Have fun!

We are always told in the US to take your electronics to either the toxic waste department of the local waste facility or to recycle at one of the stores. The reason being, the electronics still contain a number of toxic chemicals that we don't want leeching into the ground at the normal solid waste dump. Makes sense. However, if the local facilities are shipping it to Africa to be burned, creating MORE of the very problem we are trying to be responsible and avoid, what do we do with our electronics? I say this because the dump is not a close drive (nor a pleasant place to visit on the weekend) and I have a box of computers, tablets, and phones I need to be rid of.

That's pretty much my philosophy. I recycle within the household first. My box of crap is a desktop that still has Windows XP, a 6 year old laptop that I upgraded last month, a couple phones that crapped out, and a tablet with a broken screen that is full of viruses from Samsung's bloatware and some Play store freebie games. In another year, the laptop I have now will become my son's when I buy a Mac (which I had intended to buy this time around but I had too many expenses pop up all at the same time). I've always thought it's a waste of money and just not good to always have to get new stuff when the old stuff is fine. Hell, my car is 10 years old.

One thing we've lost as a society is the willingness to tinker with our stuff to make it work. I was fortunate enough to have gotten a kick start on tinkering with computers when I was younger. It was never a hobby, but it did give me enough knowledge about computers to know if I'm buying something I will use for a long time.
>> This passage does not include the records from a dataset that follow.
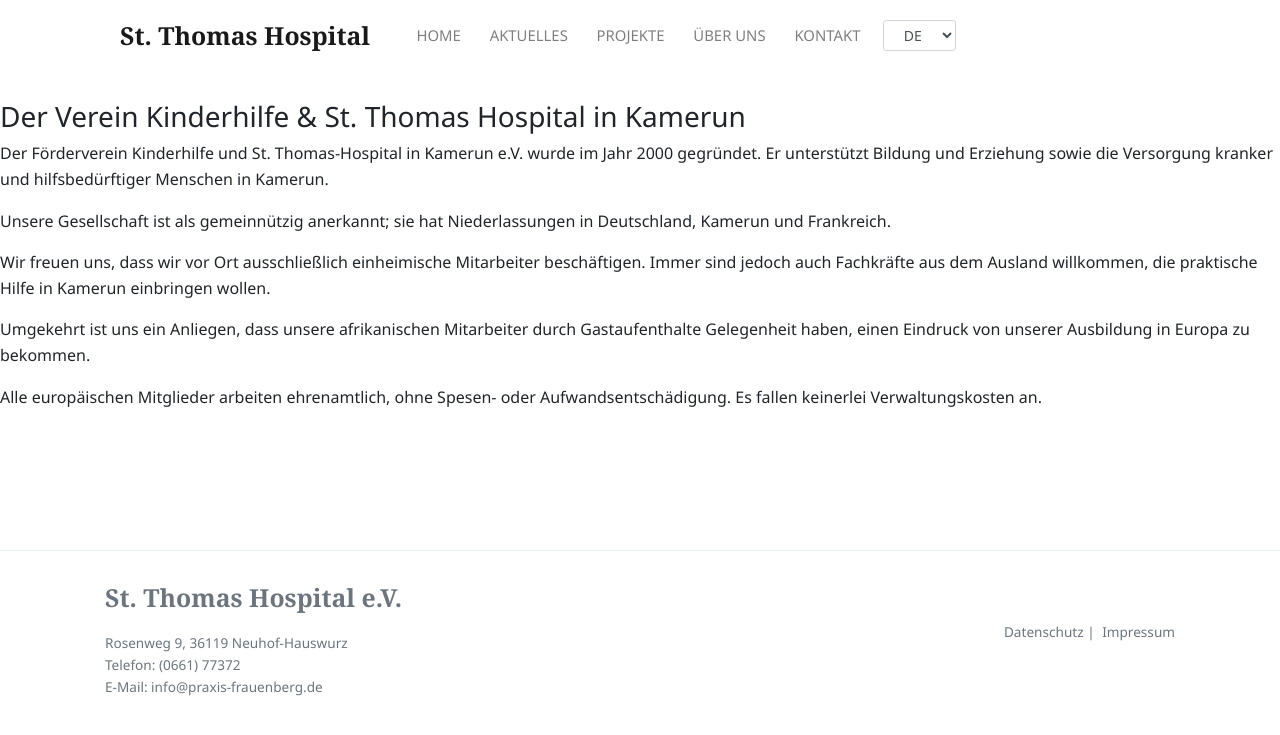
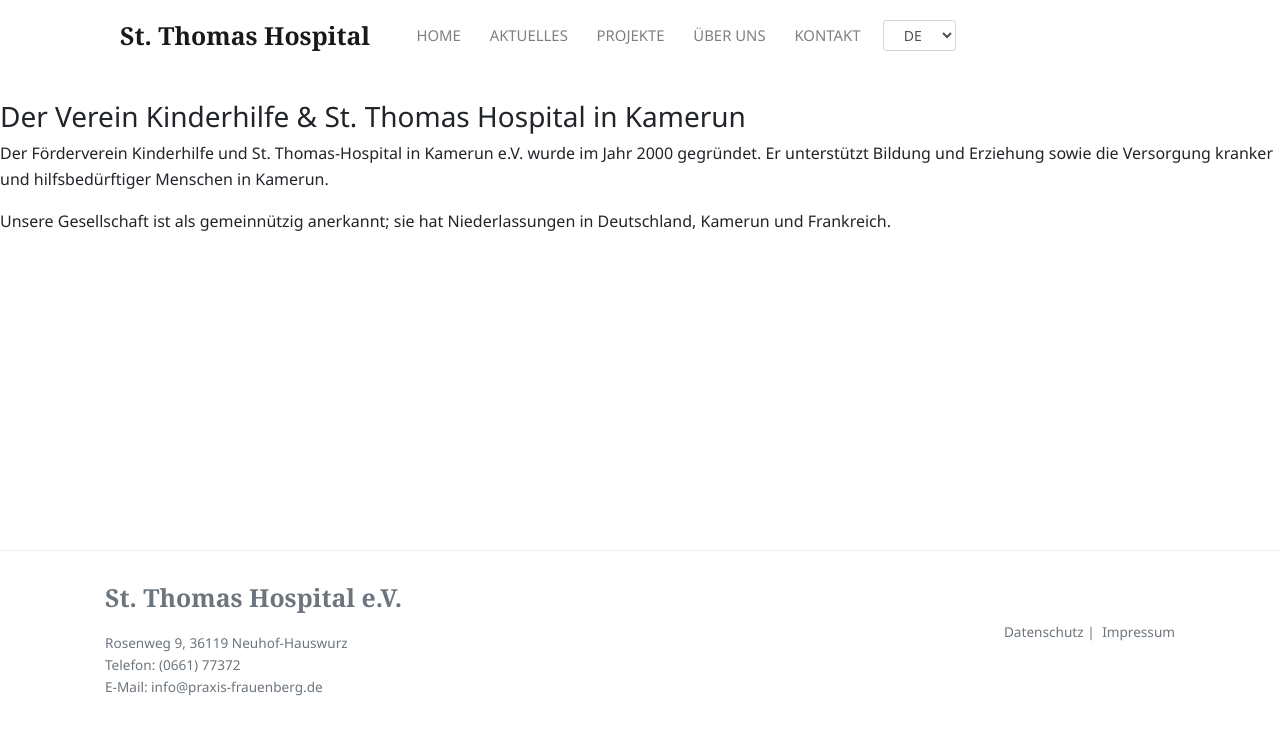
Before and after one commit to Thomas-Hospital-e-V/Thomas-Hospital-e-V.github.io, a Jekyll site: the page built from _pages/about/de/section-1.md, in a window 1280 px wide. Shown: the top 735 px of the page. Built offline with Jekyll 4.4.1, drawn with Linux system fonts in a browser that asks for light colours; nearby versions of some CDN libraries.

Commit message:
Removed duplicate text in about page

```diff
--- a/_pages/about/de/section-1.md
+++ b/_pages/about/de/section-1.md
@@ -12,9 +12,3 @@
 Der Förderverein Kinderhilfe und St. Thomas-Hospital in Kamerun e.V. wurde im Jahr 2000 gegründet. Er unterstützt Bildung und Erziehung sowie die Versorgung kranker und hilfsbedürftiger Menschen in Kamerun.
 
 Unsere Gesellschaft ist als gemeinnützig anerkannt; sie hat Niederlassungen in Deutschland, Kamerun und Frankreich.
-
-Wir freuen uns, dass wir vor Ort ausschließlich einheimische Mitarbeiter beschäftigen. Immer sind jedoch auch Fachkräfte aus dem Ausland willkommen, die praktische Hilfe in Kamerun einbringen wollen.
-
-Umgekehrt ist uns ein Anliegen, dass unsere afrikanischen Mitarbeiter durch Gastaufenthalte Gelegenheit haben, einen Eindruck von unserer Ausbildung in Europa zu bekommen.
-
-Alle europäischen Mitglieder arbeiten ehrenamtlich, ohne Spesen- oder Aufwandsentschädigung. Es fallen keinerlei Verwaltungskosten an.
```
Also changed, not shown: _pages/about/en/section-1.md (+0 -6 lines).
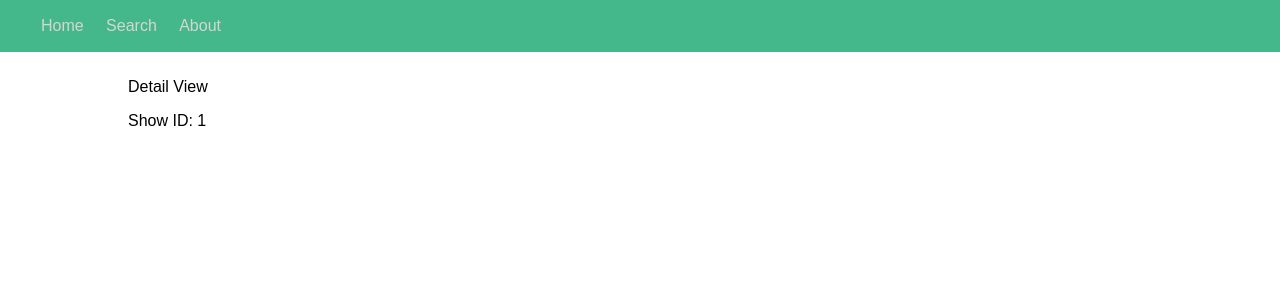
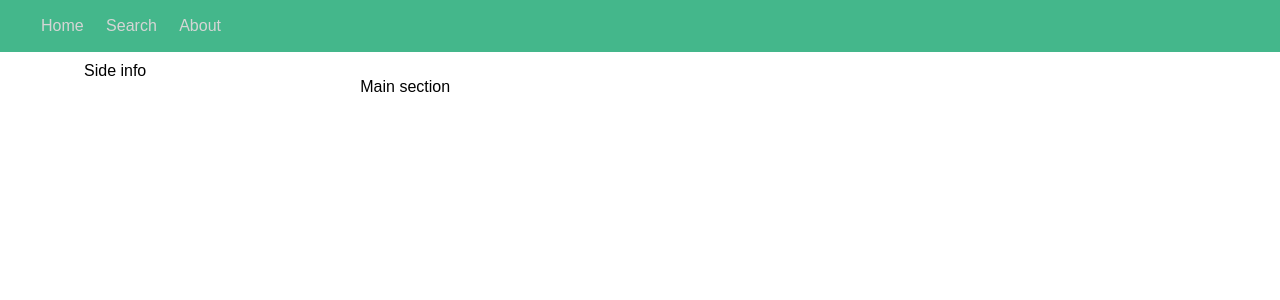
Before and after one commit to anontyro/show-stoppers-react, a React (Create React App) app: page /show/1 in a window 1280 px wide. Shown: the top 300 px of the page. Built offline with nearby package versions, Linux system fonts and the light colour scheme; no server answers.

Commit message:
adding in the detail page created the components currently and working on adding in the detail and the style

```diff
--- /dev/null
+++ b/src/features/ShowDetailView.css
@@ -0,0 +1,13 @@
+
+.show-detail-container {
+    display: flex;
+}
+
+.detail-left-container {
+    margin: 0 20px;
+    width: 345px;
+}
+
+.detail-main-container {
+    width: 100%;
+}
--- a/src/features/ShowDetailView.js
+++ b/src/features/ShowDetailView.js
@@ -2,7 +2,11 @@ import React, { Component } from 'react';
 import { connect } from 'react-redux';
 import ApiHandler from '../services/http/ApiHandler';
 import * as actionType from '../data/actions';
+import ShowDetailMain from './components/DetailComponents/ShowDetailMain';
+import ShowsSideInfo from './components/DetailComponents/ShowsSideInfo';
+import ShowSideInfo from './components/DetailComponents/ShowsSideInfo';
 
+import './ShowDetailView.css';
 class ShowDetailView extends Component {
 
     componentDidMount() {
@@ -24,16 +28,21 @@ class ShowDetailView extends Component {
 
         if (this.props.showDetail){
             showView = (
-                <div>
-                    <p>{this.props.showDetail.name}</p>
+                <div className='show-detail-container'>
+                    <ShowSideInfo show = {this.props.showDetail}></ShowSideInfo>
+                    <ShowDetailMain show={this.props.showDetail}></ShowDetailMain>
+                </div>
+            );
+        } else {
+            showView = (
+                <div className='page-loader'>
+                    Loading...
                 </div>
             );
         }
 
         return (
             <div>
-                <p>Detail View</p>
-                <p>Show ID: {this.props.match.params.id}</p>
                 {showView}
             </div>
         )
--- /dev/null
+++ b/src/features/components/DetailComponents/ShowDetailMain.js
@@ -0,0 +1,16 @@
+import React from 'react';
+import GlobalVar from '../../../data/GlobalVars';
+
+
+
+const ShowDetailMain = (props) => {
+
+    return (
+        <div className='detail-main-container'>
+            <p>Main section</p>
+            <p>{props.show.name}</p>
+        </div>
+    );
+};
+
+export default ShowDetailMain;
--- /dev/null
+++ b/src/features/components/DetailComponents/ShowsSideInfo.js
@@ -0,0 +1,13 @@
+import React from 'react';
+import GlobalVar from '../../../data/GlobalVars';
+
+const ShowSideInfo = (props) => {
+
+    return (
+        <div className='detail-left-container'>
+            Side info
+        </div>
+    );
+}
+
+export default ShowSideInfo;
--- a/src/routing/Main.css
+++ b/src/routing/Main.css
@@ -1,5 +1,5 @@
 main {
-    width: 80%;
+    width: 90%;
     margin: auto;
     padding-top: 10px;
 }
```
For example, I want to know if I can add more memory should future software require it. Aside from the environmental and financial issues, I really hate changing out my electronics.